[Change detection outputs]

↓↓↓

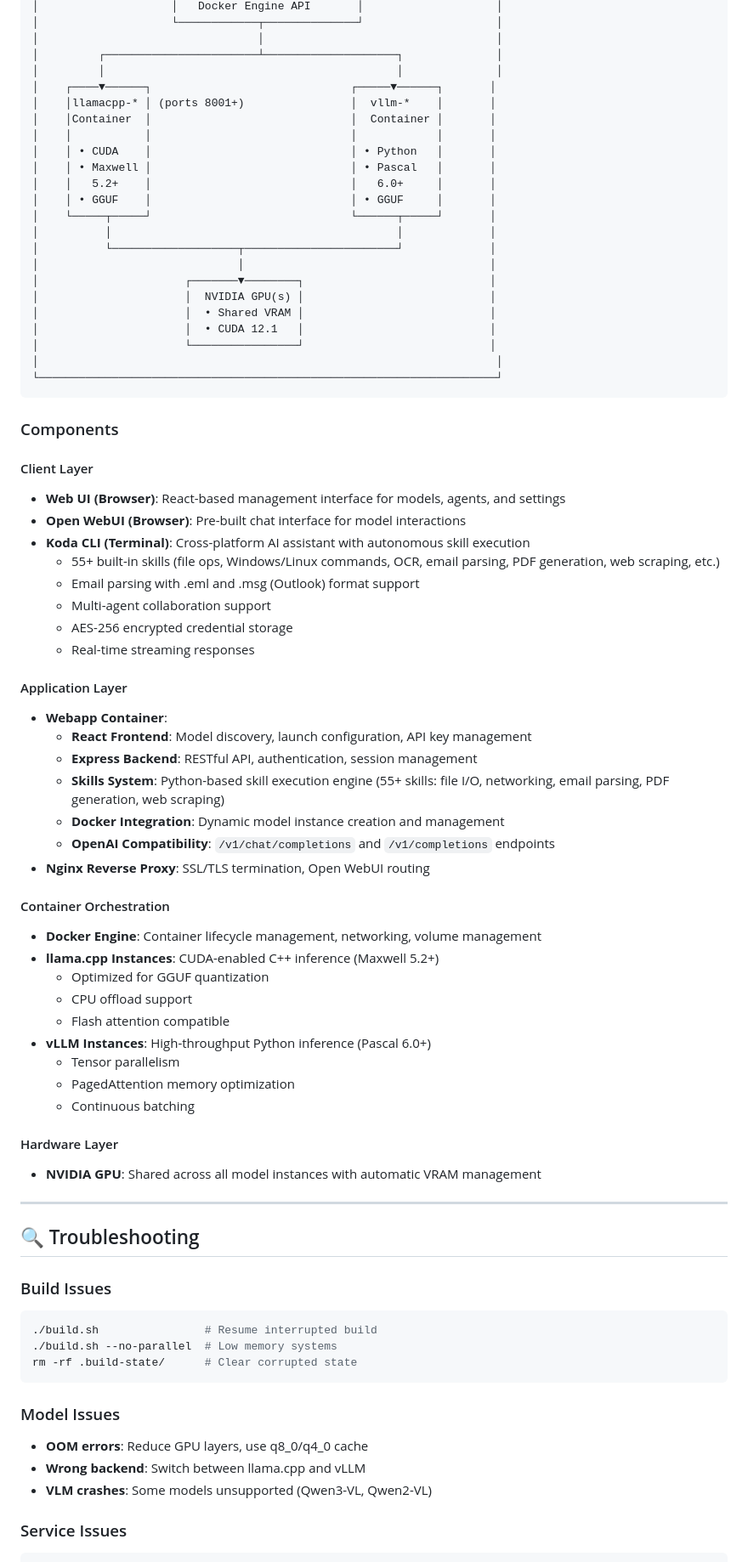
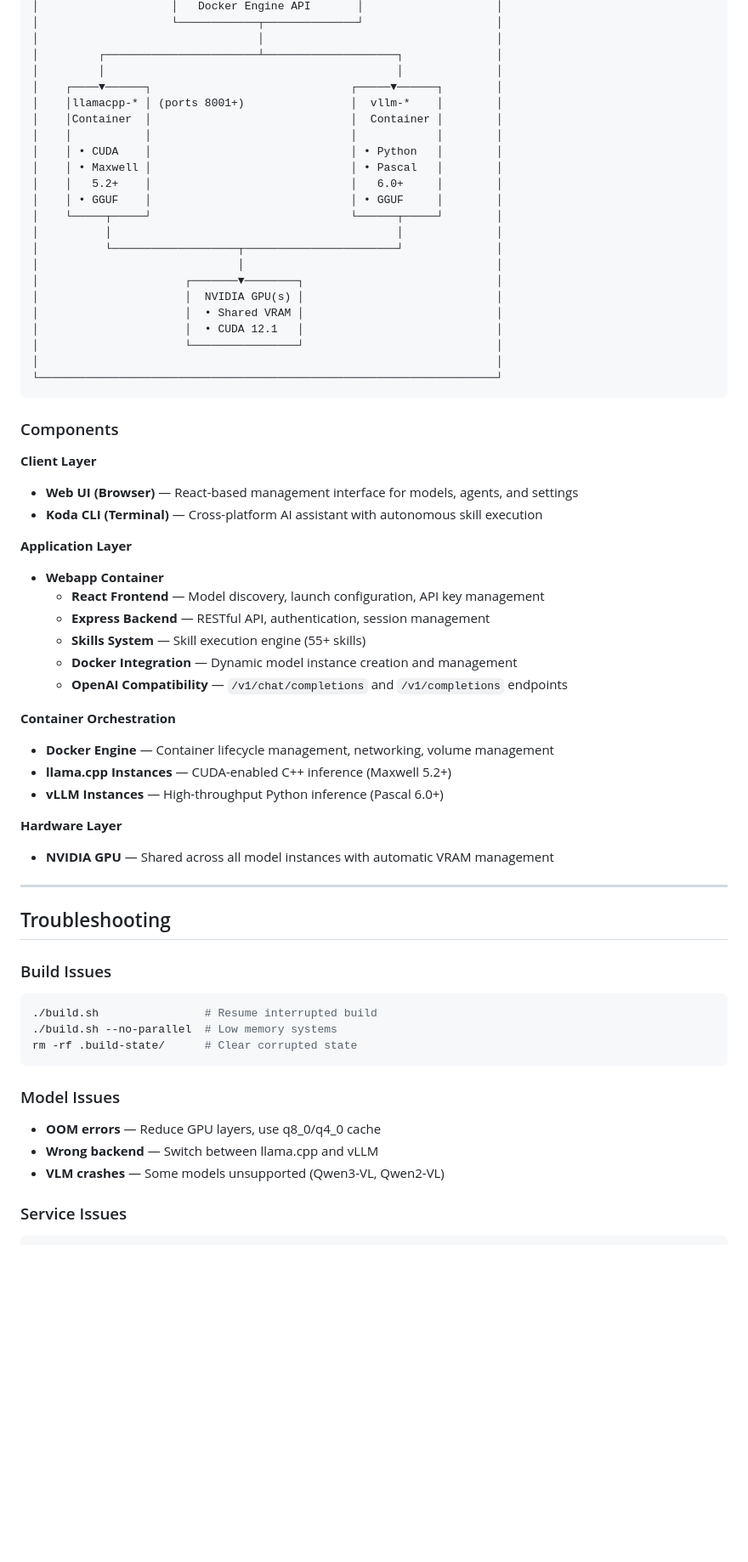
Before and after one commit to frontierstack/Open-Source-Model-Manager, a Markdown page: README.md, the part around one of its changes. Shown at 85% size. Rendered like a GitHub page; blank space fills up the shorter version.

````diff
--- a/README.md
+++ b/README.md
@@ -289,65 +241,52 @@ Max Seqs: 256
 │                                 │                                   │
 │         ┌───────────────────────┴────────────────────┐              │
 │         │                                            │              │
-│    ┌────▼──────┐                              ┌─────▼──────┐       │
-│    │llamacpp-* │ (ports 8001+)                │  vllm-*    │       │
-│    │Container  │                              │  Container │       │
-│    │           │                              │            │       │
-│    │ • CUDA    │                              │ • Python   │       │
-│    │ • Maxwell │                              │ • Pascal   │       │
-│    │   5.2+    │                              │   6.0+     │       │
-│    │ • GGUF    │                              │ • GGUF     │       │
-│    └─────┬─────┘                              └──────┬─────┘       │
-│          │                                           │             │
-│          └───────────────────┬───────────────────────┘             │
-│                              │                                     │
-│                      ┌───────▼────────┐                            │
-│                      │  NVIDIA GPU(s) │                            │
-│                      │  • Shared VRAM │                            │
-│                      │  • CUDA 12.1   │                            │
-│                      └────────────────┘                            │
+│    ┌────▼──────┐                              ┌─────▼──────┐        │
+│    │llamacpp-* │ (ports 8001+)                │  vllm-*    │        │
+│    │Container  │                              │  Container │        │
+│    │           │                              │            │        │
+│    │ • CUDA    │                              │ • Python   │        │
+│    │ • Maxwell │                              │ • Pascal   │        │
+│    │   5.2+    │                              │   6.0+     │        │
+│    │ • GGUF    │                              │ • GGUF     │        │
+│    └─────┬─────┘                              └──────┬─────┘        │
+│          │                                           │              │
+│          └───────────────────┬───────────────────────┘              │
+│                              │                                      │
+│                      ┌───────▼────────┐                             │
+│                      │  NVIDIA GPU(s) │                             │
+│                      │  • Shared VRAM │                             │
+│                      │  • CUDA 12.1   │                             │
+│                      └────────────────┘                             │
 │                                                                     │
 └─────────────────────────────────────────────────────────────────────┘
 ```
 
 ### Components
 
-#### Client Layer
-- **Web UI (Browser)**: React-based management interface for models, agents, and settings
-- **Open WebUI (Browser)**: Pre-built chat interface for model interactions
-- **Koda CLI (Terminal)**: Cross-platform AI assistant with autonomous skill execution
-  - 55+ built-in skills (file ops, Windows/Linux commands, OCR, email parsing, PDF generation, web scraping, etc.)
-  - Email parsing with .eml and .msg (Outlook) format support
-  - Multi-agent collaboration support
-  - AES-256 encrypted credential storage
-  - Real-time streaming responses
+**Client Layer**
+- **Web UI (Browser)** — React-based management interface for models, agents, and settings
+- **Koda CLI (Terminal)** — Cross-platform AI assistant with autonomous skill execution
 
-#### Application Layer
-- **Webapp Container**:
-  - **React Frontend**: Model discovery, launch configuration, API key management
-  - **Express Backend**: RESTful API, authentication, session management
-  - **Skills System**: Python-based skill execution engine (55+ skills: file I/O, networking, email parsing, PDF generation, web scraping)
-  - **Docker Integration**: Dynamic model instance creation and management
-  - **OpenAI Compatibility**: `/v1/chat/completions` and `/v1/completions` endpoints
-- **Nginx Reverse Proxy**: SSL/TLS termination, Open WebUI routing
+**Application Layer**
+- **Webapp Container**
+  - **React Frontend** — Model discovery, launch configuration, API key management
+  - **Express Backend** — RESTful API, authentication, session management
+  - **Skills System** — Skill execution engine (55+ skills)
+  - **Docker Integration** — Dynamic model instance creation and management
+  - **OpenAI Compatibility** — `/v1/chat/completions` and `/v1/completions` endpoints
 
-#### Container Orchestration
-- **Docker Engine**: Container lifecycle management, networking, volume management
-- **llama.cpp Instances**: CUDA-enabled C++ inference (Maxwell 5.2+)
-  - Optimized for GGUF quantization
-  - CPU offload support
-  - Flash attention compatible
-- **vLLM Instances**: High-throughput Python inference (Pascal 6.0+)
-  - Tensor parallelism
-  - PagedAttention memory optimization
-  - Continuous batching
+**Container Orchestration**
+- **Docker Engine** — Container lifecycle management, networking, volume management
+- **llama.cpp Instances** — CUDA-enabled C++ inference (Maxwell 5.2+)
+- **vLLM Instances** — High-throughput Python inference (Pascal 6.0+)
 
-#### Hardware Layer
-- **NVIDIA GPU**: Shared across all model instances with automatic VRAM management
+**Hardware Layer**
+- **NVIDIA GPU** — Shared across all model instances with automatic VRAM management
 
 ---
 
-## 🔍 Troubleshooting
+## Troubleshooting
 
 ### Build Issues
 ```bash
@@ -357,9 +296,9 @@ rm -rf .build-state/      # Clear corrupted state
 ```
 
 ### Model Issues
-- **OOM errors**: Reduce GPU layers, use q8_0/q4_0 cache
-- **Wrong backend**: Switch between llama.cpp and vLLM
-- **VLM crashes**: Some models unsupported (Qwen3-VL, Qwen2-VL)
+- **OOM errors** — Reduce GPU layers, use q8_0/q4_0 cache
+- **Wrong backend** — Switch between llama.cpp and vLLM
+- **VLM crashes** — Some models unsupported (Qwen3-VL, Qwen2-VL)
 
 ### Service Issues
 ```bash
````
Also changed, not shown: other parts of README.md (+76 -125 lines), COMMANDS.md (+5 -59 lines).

↑↑↑

▸ **EXERCISE INSTRUCTIONS**: Find the word "volume" in the entries above, then copy each line that holds it.

▸ **TASK ANSWER**:
-- **Docker Engine**: Container lifecycle management, networking, volume management
+- **Docker Engine** — Container lifecycle management, networking, volume management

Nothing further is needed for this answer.